  • Security Bank & Trust Co. (1918-1922)
  • El Paso National Bank (1925)


{About the Land} 

After some careful research, I thought that I’d mention the land that it sat on. It carries significant historical complexity and deserves at least a mention or two. The following quote is attributed directly to Margret Smith, grand-niece to Henry C. Trost:

“The land where the Commercial National Bank is – the John T. Muir Building – was owned by Mary Woods. She was the wealthiest black woman in El Paso and an ex-slave from Missouri.

She married John Woods, who was a constable here following the Civil War and afterward conducted a grocery store.

Together they bought the little adobe house that stood at the corner of Mills, then Louis Street, and Mesa Avenue. They paid $3,500 for the house and the ground. That was around 1894.

The value of the property in 1914 was $150,000 and the plan was for a 12-story concrete and steel frame building to be erected on the site of the one time adobe house by the Commercial National Bank, to cost $150,000.

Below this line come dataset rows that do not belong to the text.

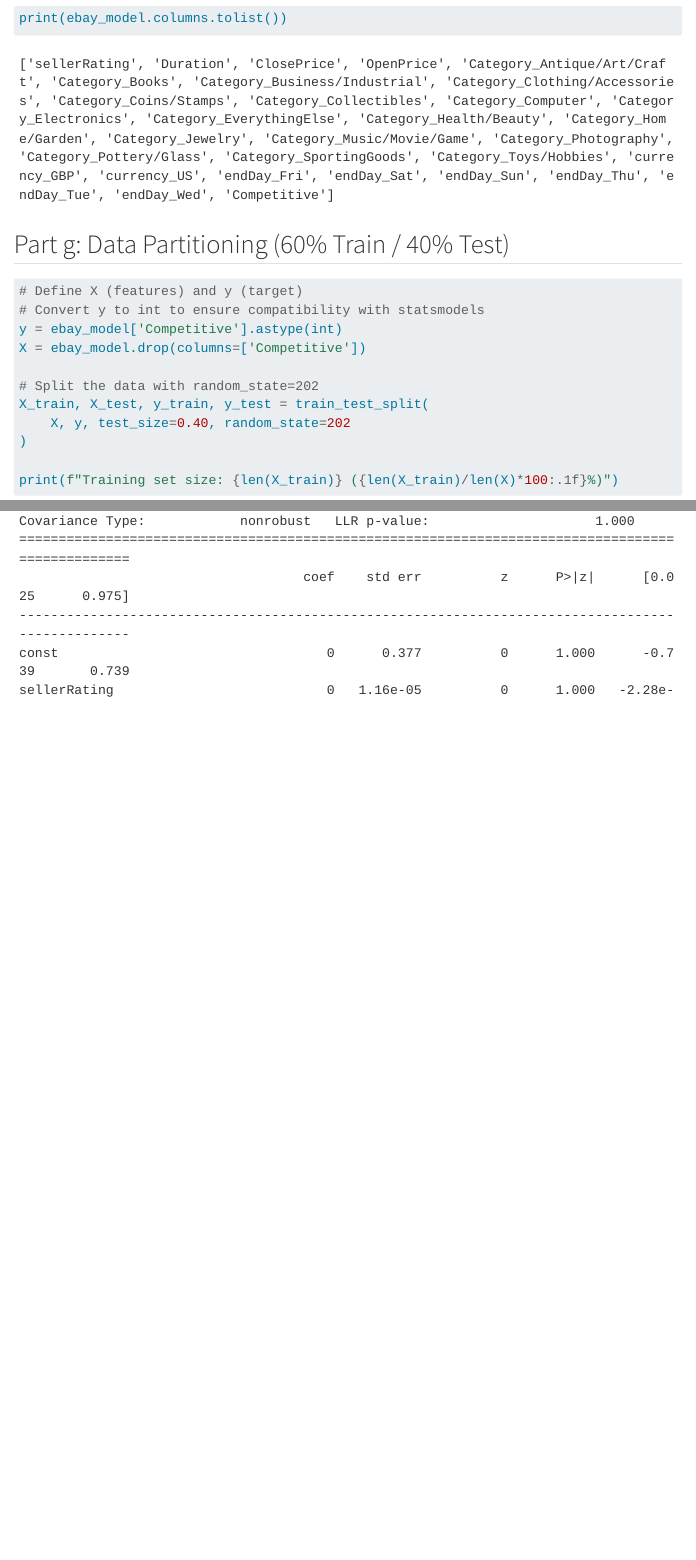
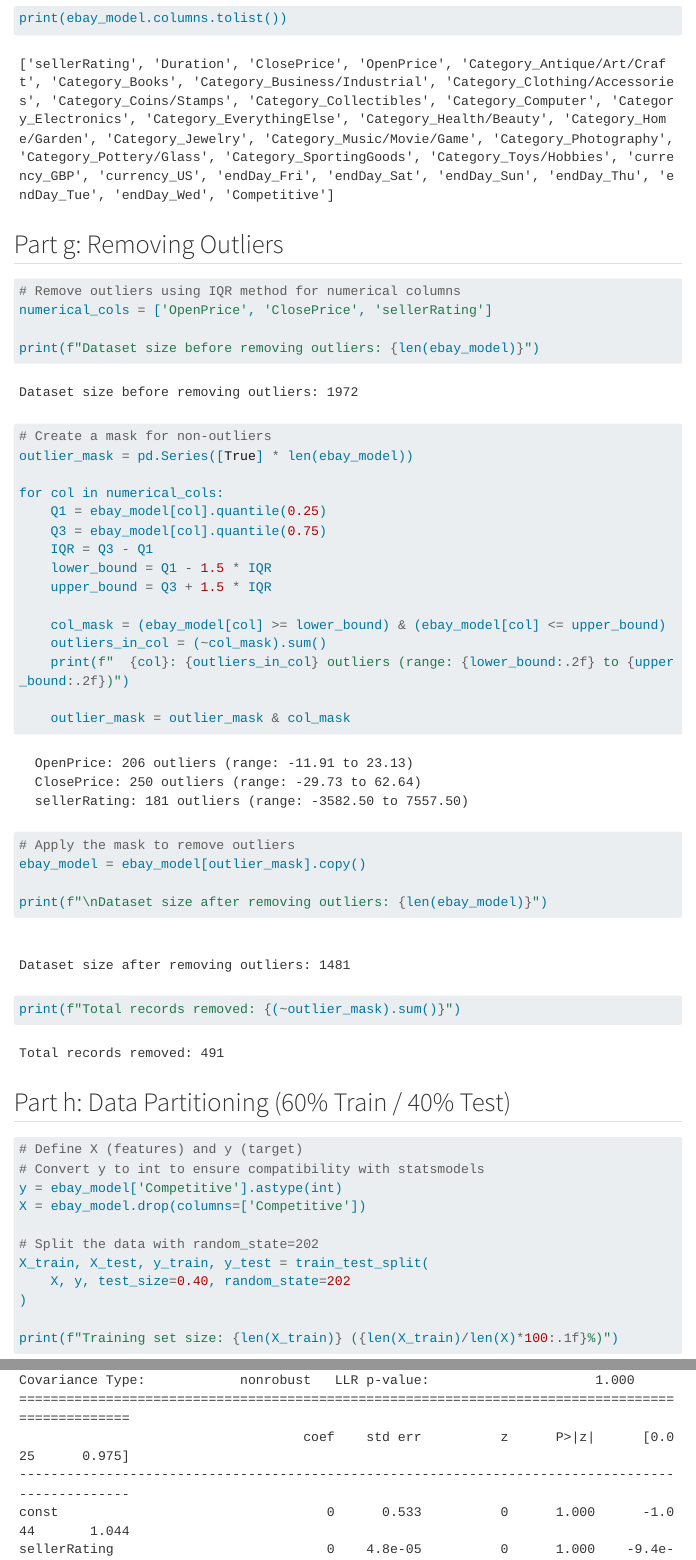
Before and after one commit to mjabboni/eBay, a Quarto document (eBay_analysis.qmd): the page in a window 1100 px wide, from 8620 px down, and a second part further down, joined at a grey line. Rendered offline with R 4.5, knitr and Pandoc in place of Quarto, with nearby package versions; folded parts are opened; menus at the side of the page are left out; long lines of code are wrapped.

````diff
--- a/eBay_analysis.qmd
+++ b/eBay_analysis.qmd
@@ -195,7 +195,38 @@
 print(ebay_model.columns.tolist())
 ```
 
-## Part g: Data Partitioning (60% Train / 40% Test)
+## Part g: Removing Outliers
+
+```{python}
+# Remove outliers using IQR method for numerical columns
+numerical_cols = ['OpenPrice', 'ClosePrice', 'sellerRating']
+
+print(f"Dataset size before removing outliers: {len(ebay_model)}")
+
+# Create a mask for non-outliers
+outlier_mask = pd.Series([True] * len(ebay_model))
+
+for col in numerical_cols:
+    Q1 = ebay_model[col].quantile(0.25)
+    Q3 = ebay_model[col].quantile(0.75)
+    IQR = Q3 - Q1
+    lower_bound = Q1 - 1.5 * IQR
+    upper_bound = Q3 + 1.5 * IQR
+
+    col_mask = (ebay_model[col] >= lower_bound) & (ebay_model[col] <= upper_bound)
+    outliers_in_col = (~col_mask).sum()
+    print(f"  {col}: {outliers_in_col} outliers (range: {lower_bound:.2f} to {upper_bound:.2f})")
+
+    outlier_mask = outlier_mask & col_mask
+
+# Apply the mask to remove outliers
+ebay_model = ebay_model[outlier_mask].copy()
+
+print(f"\nDataset size after removing outliers: {len(ebay_model)}")
+print(f"Total records removed: {(~outlier_mask).sum()}")
+```
+
+## Part h: Data Partitioning (60% Train / 40% Test)
 
 ```{python}
 # Define X (features) and y (target)
````
Also changed, not shown: eBay_analysis.html, eBay_analysis_files/figure-html/cell-20-output-1.png (added), eBay_analysis_files/figure-html/cell-24-output-1.png (added).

After her husband died, she declined to sell the Downtown property. She did lease the building that now stands on the site to A.W. Bittick for a period of 75 years.

Bittick is associated with the Commercial National Bank in the construction of the 12-story office and bank building. This could be another reason to save the building.”

{About the Building}

The John Muir Building was particularly special in regards to it’s construction. It was the first skeleton steel fireproof building in El Paso and furthermore, it was originally intended to be a 14 story building, rather than the 3 story that it ended up being. What happened?

“The plans are for a 14 story building as seen in the perspective drawing in the Luhrs collection. Sheets 8, 9, and 10 of the plans in the EPPL, dated April 20, 1915, revise the elevation to the three story height as built. The fact that the building was not carried out as originally planned accounts for the blunt parapet, seen in Ponsford 120, instead of the ornamental cornice one would expect in a Trost commercial building.”

I went to the El Paso Public Library to check the architectural plans out. Very beautiful…full of hand drawn detail.

{The Demolition} 

The demolition of the John Muir Building has been covered by the local media and Historical Associations extensively, so I won’t harp on that too much.

There are good sides & bad sides to every story but what I believe is that Borderplex mislead City Council into believing that there was no architectural significance left in the building to try to save.

To be fair, when the building was modernized, it looked like shit. No one knew whether the layers of plaster had ruined the features of the building. Once the demolition began and layers of old plaster were knocked off, the remnants of the Trost masterpiece shown through.

{The Aftermath}


I called the demolition company to make arrangements to buy some of the brick. After some haggling and a few calls later, they decided to allow me to take as many bricks as I wanted…for FREE. 

These bricks were destined for the landfill and so I’m glad we were able to snag a few before they were carted away. My crafty boyfriend will be putting great use to these after he finishes building an engine for his 1975 K5 Blazer. The plan is to build a fire pit and benches with the bricks – follow me on Instagram to keep up with that project once it starts coming into fruition!

3 thoughts on “A Little Bit of Henry C. Trost in Our Backyard : The John Muir Building

  1. Rebecca says:

    I’ve read several excellent stuff here. Certainly price bookmarking for revisiting. I surprise how much attempt you place to create such a magnificent informative web site.

  2. Margaret Smith says:

    Thanks for the great post. My great uncle and the firm did built some outstanding downtown buildings in El Paso.

    The family and UTEP Special Collections will be putting on a “Trost Exhibit” in May 2014. We plan to have pieces of both buildings in the exhibit. ( check out the website).

Comments are closed.